(Structured diff data)
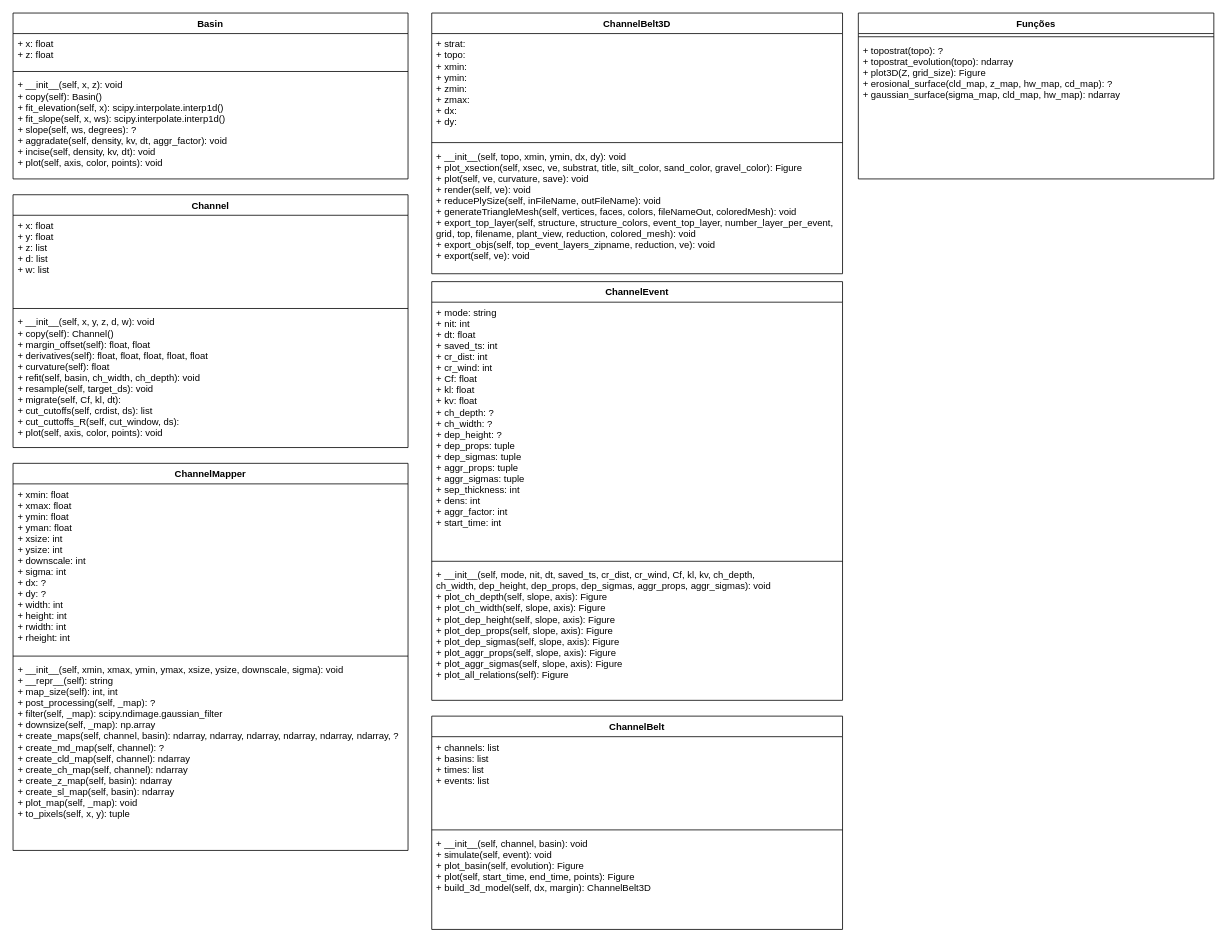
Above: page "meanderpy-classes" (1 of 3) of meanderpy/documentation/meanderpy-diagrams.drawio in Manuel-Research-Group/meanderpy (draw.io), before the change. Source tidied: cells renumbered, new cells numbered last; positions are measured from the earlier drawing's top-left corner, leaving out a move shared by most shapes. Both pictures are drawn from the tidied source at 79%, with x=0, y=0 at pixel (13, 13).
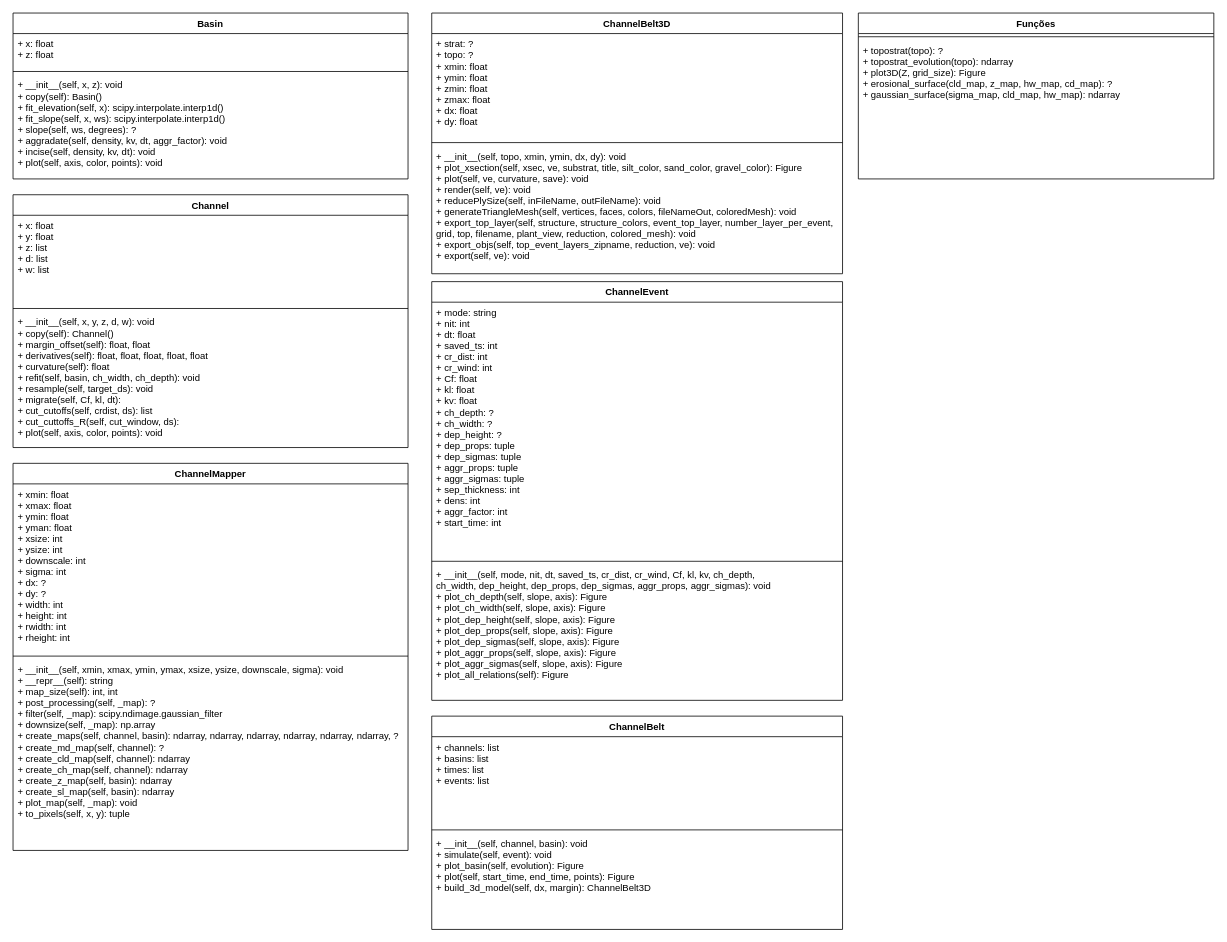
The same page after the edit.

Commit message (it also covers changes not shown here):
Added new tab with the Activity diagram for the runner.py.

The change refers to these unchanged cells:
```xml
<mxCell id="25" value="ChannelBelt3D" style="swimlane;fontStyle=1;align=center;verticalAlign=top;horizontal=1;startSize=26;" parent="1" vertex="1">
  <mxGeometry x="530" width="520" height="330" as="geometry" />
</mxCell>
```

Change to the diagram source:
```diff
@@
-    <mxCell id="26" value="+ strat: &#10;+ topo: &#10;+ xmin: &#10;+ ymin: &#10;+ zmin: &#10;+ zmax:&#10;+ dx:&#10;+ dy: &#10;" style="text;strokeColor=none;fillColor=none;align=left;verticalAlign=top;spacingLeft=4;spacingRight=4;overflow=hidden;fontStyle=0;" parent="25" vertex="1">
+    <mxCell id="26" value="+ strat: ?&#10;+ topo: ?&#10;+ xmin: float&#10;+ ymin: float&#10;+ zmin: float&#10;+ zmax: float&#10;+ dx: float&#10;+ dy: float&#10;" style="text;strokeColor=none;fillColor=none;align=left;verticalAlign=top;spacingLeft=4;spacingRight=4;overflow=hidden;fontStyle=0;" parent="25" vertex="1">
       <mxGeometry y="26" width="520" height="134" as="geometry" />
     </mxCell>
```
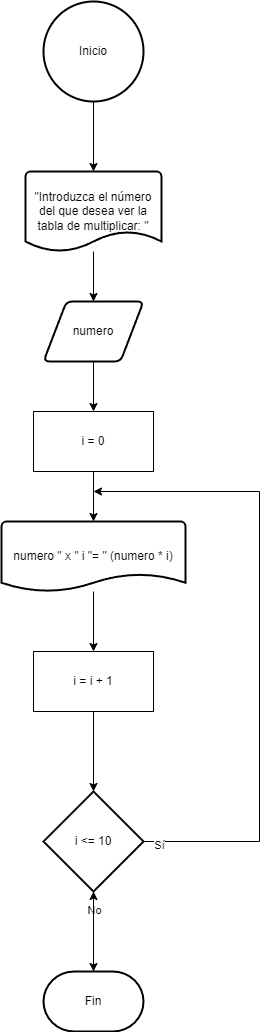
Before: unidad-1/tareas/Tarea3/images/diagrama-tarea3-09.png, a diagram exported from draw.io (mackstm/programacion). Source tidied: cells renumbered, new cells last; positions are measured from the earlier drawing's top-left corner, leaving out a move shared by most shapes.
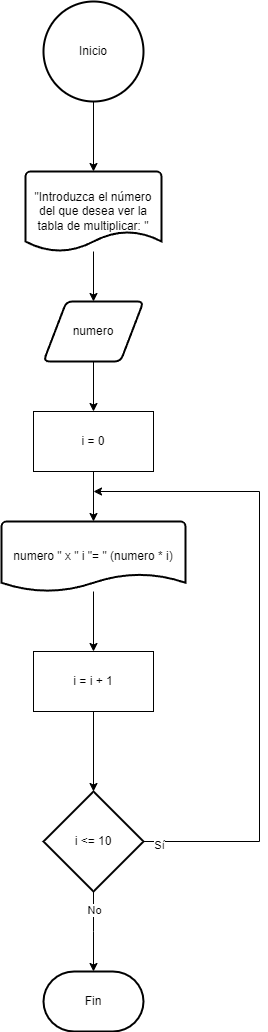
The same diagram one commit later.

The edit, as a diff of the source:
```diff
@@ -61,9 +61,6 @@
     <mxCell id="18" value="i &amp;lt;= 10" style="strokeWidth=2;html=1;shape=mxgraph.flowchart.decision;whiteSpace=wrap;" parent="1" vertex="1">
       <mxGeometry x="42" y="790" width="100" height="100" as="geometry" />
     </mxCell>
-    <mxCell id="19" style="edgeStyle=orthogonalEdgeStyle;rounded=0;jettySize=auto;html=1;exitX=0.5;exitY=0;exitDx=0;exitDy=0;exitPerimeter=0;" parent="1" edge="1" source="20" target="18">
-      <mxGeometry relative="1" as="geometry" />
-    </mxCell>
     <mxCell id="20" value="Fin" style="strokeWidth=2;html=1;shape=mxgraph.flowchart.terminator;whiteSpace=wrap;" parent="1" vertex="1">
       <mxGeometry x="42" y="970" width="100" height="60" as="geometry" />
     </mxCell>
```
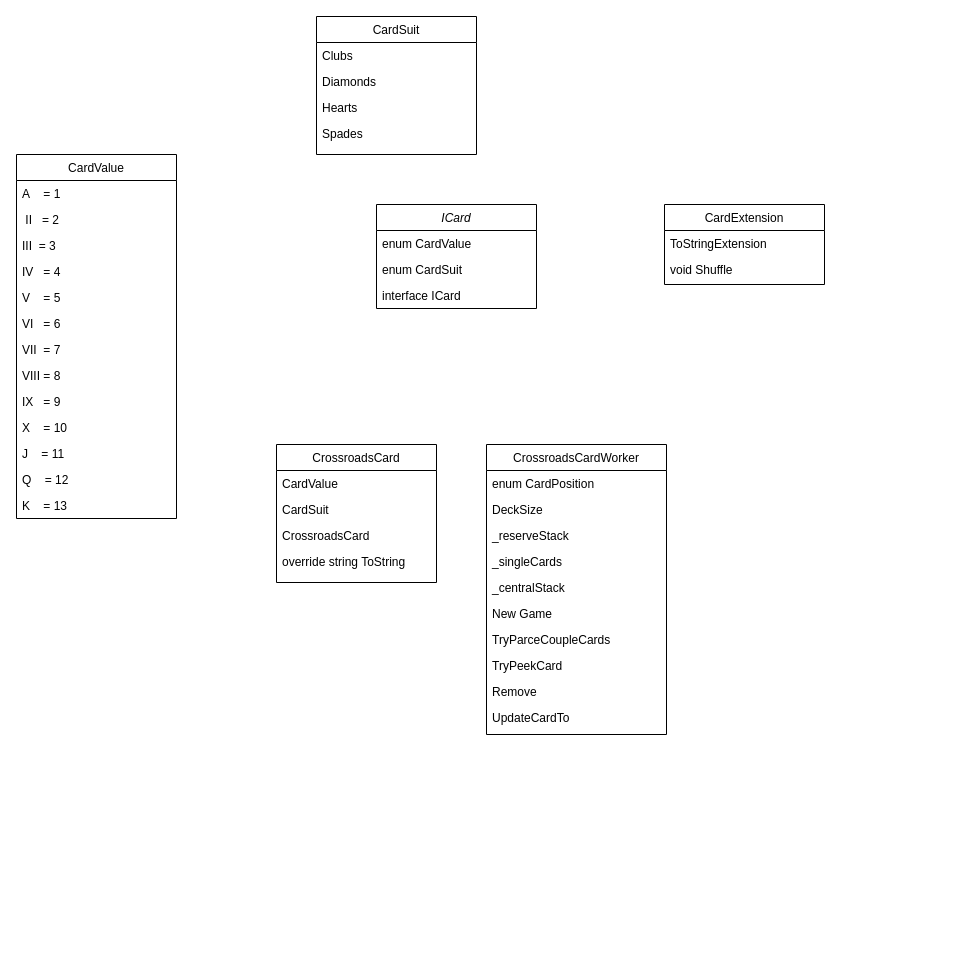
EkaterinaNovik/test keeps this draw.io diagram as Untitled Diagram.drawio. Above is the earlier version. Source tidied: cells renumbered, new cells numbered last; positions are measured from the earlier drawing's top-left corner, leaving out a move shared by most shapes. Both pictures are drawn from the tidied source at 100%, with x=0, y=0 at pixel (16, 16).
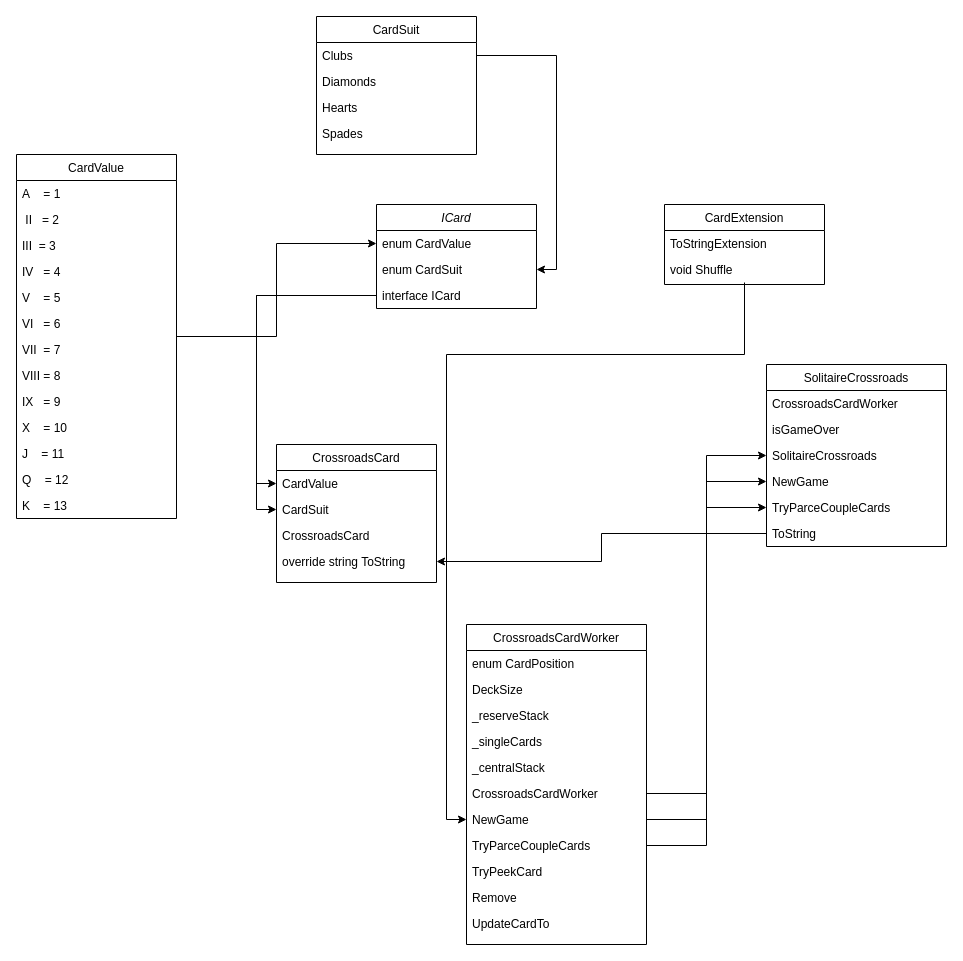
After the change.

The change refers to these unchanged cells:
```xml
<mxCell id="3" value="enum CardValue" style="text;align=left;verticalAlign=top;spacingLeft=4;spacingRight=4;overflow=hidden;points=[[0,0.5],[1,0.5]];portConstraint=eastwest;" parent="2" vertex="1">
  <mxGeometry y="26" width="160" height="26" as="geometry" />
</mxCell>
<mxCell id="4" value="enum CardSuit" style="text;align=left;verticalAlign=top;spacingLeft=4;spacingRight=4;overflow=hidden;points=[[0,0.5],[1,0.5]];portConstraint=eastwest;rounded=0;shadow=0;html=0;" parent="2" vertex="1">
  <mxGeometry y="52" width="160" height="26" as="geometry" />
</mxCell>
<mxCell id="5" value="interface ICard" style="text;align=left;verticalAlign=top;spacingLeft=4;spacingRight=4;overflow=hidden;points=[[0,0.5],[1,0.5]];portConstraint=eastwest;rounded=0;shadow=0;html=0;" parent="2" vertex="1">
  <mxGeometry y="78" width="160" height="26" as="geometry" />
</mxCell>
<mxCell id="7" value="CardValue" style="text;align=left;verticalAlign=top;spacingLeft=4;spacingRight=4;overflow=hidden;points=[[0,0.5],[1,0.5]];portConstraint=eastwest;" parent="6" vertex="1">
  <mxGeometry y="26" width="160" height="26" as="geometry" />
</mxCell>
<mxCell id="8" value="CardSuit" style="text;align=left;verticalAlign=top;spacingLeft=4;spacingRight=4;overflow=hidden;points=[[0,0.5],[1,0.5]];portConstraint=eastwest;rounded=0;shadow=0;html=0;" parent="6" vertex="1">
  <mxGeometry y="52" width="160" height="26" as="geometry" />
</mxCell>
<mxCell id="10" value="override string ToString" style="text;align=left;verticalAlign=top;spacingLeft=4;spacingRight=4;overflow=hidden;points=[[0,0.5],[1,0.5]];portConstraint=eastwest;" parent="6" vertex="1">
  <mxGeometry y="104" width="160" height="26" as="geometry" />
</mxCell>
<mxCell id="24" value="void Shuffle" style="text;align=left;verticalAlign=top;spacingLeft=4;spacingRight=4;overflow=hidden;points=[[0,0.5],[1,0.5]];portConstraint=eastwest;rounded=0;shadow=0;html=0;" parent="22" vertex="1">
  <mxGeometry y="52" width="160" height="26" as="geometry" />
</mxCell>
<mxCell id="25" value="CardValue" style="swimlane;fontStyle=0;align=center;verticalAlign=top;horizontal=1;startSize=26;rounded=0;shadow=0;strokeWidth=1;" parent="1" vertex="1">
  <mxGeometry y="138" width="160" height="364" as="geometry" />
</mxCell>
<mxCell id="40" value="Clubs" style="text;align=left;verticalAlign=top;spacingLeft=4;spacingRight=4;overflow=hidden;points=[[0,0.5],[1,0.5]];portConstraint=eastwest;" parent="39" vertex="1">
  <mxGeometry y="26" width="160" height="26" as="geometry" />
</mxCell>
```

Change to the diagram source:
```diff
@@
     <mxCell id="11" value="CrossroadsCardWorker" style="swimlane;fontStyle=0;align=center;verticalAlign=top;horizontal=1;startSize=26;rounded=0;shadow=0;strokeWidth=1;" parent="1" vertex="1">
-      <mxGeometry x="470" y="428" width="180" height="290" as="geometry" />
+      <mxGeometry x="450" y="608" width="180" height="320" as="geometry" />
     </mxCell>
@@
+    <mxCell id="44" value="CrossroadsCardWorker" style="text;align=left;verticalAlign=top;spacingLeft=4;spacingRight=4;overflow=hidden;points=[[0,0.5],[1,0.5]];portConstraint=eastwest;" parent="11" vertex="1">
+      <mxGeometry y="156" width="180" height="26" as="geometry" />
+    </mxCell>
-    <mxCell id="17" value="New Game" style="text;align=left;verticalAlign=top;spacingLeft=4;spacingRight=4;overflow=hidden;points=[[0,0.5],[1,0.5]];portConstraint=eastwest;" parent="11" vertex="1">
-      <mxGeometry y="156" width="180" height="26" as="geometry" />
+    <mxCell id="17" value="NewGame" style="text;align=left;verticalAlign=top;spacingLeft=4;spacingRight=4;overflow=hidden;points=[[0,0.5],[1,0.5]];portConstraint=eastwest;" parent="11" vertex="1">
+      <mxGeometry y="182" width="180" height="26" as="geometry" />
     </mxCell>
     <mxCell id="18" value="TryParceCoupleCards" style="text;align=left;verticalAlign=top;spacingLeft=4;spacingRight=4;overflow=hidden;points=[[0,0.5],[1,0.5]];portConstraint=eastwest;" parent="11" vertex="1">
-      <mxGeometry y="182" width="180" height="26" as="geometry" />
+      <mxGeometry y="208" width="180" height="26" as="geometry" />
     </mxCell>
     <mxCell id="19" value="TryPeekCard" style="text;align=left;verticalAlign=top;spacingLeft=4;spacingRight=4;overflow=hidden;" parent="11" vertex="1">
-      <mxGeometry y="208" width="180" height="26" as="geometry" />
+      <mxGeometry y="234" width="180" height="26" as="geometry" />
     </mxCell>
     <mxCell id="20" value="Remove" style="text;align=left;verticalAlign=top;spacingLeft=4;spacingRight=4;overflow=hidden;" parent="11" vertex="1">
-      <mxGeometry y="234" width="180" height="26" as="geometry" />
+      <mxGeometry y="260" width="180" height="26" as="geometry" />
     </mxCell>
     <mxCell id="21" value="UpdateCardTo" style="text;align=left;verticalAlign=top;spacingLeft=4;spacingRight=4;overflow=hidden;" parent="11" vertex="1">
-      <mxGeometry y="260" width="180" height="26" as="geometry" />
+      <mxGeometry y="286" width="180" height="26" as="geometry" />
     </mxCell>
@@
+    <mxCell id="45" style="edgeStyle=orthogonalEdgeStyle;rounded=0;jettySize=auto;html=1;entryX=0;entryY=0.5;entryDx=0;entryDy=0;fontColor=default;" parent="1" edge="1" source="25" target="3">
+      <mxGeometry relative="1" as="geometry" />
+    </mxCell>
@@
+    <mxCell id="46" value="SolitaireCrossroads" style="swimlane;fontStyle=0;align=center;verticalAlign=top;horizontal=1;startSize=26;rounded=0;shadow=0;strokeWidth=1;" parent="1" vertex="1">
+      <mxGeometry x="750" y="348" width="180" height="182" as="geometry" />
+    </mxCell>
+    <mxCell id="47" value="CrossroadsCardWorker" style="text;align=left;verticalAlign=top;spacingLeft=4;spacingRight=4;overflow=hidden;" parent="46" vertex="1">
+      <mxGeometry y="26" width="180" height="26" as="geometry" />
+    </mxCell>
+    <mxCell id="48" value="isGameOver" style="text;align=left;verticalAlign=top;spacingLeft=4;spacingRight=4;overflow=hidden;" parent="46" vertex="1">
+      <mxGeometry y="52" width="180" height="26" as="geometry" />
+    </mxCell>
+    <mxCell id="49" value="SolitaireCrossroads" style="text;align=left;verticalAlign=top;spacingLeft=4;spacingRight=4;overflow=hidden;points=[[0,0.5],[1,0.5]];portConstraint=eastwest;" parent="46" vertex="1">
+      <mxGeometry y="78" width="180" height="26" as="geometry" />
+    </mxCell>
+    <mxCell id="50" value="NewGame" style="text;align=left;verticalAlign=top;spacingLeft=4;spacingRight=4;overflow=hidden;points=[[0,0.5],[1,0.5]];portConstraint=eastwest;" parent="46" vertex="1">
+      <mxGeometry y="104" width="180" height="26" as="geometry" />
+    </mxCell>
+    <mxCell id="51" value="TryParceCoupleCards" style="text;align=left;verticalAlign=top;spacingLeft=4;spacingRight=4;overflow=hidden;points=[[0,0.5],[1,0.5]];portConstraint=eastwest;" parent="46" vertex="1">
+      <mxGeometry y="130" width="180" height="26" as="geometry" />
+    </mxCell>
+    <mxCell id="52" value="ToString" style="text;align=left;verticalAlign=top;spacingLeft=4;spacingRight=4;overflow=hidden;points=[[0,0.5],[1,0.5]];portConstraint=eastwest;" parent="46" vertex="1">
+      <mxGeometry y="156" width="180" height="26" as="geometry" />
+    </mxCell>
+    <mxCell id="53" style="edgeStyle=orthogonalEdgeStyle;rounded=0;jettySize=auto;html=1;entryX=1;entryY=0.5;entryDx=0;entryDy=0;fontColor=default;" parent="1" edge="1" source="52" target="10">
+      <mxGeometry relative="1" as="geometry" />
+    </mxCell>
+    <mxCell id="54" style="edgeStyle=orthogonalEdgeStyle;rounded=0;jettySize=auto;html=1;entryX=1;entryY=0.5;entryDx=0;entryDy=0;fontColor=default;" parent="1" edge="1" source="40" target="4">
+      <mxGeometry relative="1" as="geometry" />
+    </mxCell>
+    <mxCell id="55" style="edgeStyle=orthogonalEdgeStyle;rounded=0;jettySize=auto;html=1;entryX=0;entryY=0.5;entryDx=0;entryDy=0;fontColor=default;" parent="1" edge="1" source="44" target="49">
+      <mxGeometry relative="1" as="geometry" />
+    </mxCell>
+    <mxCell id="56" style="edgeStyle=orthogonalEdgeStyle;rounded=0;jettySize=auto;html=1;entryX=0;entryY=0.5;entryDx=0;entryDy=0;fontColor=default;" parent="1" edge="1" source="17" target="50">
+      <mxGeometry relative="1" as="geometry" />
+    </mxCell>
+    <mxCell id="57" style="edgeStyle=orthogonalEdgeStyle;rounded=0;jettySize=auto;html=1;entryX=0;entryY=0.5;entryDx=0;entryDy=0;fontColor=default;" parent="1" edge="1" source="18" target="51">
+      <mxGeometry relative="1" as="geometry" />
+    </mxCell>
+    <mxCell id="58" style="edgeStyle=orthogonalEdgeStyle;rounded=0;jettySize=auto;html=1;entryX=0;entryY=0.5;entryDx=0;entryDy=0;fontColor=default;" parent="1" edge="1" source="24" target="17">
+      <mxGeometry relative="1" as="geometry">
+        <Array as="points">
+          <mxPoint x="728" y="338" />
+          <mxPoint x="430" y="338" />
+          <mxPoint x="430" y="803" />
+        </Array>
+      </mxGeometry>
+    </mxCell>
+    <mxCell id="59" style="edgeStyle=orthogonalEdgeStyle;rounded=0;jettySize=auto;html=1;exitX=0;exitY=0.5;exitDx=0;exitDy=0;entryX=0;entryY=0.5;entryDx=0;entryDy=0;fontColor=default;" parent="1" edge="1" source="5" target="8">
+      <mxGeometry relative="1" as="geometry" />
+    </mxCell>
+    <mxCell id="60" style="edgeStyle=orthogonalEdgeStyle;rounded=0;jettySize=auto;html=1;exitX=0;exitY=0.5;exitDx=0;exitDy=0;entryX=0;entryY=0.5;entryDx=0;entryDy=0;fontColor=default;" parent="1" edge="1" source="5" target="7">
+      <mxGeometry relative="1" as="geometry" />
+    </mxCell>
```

EXERCISE BRIEF
Copy the lines that hold the word "CrossroadsCardWorker". Take them from the records above.

EXERCISE RESULT
     <mxCell id="11" value="CrossroadsCardWorker" style="swimlane;fontStyle=0;align=center;verticalAlign=top;horizontal=1;startSize=26;rounded=0;shadow=0;strokeWidth=1;" parent="1" vertex="1">
+    <mxCell id="44" value="CrossroadsCardWorker" style="text;align=left;verticalAlign=top;spacingLeft=4;spacingRight=4;overflow=hidden;points=[[0,0.5],[1,0.5]];portConstraint=eastwest;" parent="11" vertex="1">
+    <mxCell id="47" value="CrossroadsCardWorker" style="text;align=left;verticalAlign=top;spacingLeft=4;spacingRight=4;overflow=hidden;" parent="46" vertex="1">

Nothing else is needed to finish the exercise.